### Material to process
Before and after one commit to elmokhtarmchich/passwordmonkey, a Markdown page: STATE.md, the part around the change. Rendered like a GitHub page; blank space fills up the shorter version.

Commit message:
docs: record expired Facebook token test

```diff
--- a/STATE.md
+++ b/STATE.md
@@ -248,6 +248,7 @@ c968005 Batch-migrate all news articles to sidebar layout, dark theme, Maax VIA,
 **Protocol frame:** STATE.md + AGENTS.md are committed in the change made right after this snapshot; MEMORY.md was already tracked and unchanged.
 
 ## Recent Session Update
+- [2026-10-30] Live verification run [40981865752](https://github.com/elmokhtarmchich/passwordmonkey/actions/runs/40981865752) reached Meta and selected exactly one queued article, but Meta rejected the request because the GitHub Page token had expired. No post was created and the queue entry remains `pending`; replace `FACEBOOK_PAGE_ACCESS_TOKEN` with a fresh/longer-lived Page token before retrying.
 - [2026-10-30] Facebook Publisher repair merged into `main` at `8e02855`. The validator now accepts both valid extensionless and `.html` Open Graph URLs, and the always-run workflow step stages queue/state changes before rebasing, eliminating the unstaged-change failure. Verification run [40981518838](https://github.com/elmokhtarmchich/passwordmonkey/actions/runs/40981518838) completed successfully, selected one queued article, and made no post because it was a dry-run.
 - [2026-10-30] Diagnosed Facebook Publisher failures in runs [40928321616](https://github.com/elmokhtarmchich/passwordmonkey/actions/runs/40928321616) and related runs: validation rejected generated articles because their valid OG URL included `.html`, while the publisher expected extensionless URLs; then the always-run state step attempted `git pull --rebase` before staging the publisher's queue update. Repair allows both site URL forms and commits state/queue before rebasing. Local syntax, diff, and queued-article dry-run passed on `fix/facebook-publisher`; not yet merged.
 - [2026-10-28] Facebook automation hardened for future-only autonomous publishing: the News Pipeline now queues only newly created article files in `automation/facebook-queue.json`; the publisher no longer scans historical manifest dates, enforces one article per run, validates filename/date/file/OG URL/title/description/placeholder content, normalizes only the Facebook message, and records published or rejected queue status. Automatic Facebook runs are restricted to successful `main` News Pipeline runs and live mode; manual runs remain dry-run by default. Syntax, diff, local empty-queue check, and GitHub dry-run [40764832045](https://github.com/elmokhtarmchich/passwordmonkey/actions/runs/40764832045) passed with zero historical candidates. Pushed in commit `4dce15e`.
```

### Work request
The whole set of records needs to be written out exactly.

### Response
Before and after one commit to elmokhtarmchich/passwordmonkey, a Markdown page: STATE.md, the part around the change. Rendered like a GitHub page; blank space fills up the shorter version.

Commit message:
docs: record expired Facebook token test

```diff
--- a/STATE.md
+++ b/STATE.md
@@ -248,6 +248,7 @@ c968005 Batch-migrate all news articles to sidebar layout, dark theme, Maax VIA,
 **Protocol frame:** STATE.md + AGENTS.md are committed in the change made right after this snapshot; MEMORY.md was already tracked and unchanged.
 
 ## Recent Session Update
+- [2026-10-30] Live verification run [40981865752](https://github.com/elmokhtarmchich/passwordmonkey/actions/runs/40981865752) reached Meta and selected exactly one queued article, but Meta rejected the request because the GitHub Page token had expired. No post was created and the queue entry remains `pending`; replace `FACEBOOK_PAGE_ACCESS_TOKEN` with a fresh/longer-lived Page token before retrying.
 - [2026-10-30] Facebook Publisher repair merged into `main` at `8e02855`. The validator now accepts both valid extensionless and `.html` Open Graph URLs, and the always-run workflow step stages queue/state changes before rebasing, eliminating the unstaged-change failure. Verification run [40981518838](https://github.com/elmokhtarmchich/passwordmonkey/actions/runs/40981518838) completed successfully, selected one queued article, and made no post because it was a dry-run.
 - [2026-10-30] Diagnosed Facebook Publisher failures in runs [40928321616](https://github.com/elmokhtarmchich/passwordmonkey/actions/runs/40928321616) and related runs: validation rejected generated articles because their valid OG URL included `.html`, while the publisher expected extensionless URLs; then the always-run state step attempted `git pull --rebase` before staging the publisher's queue update. Repair allows both site URL forms and commits state/queue before rebasing. Local syntax, diff, and queued-article dry-run passed on `fix/facebook-publisher`; not yet merged.
 - [2026-10-28] Facebook automation hardened for future-only autonomous publishing: the News Pipeline now queues only newly created article files in `automation/facebook-queue.json`; the publisher no longer scans historical manifest dates, enforces one article per run, validates filename/date/file/OG URL/title/description/placeholder content, normalizes only the Facebook message, and records published or rejected queue status. Automatic Facebook runs are restricted to successful `main` News Pipeline runs and live mode; manual runs remain dry-run by default. Syntax, diff, local empty-queue check, and GitHub dry-run [40764832045](https://github.com/elmokhtarmchich/passwordmonkey/actions/runs/40764832045) passed with zero historical candidates. Pushed in commit `4dce15e`.
```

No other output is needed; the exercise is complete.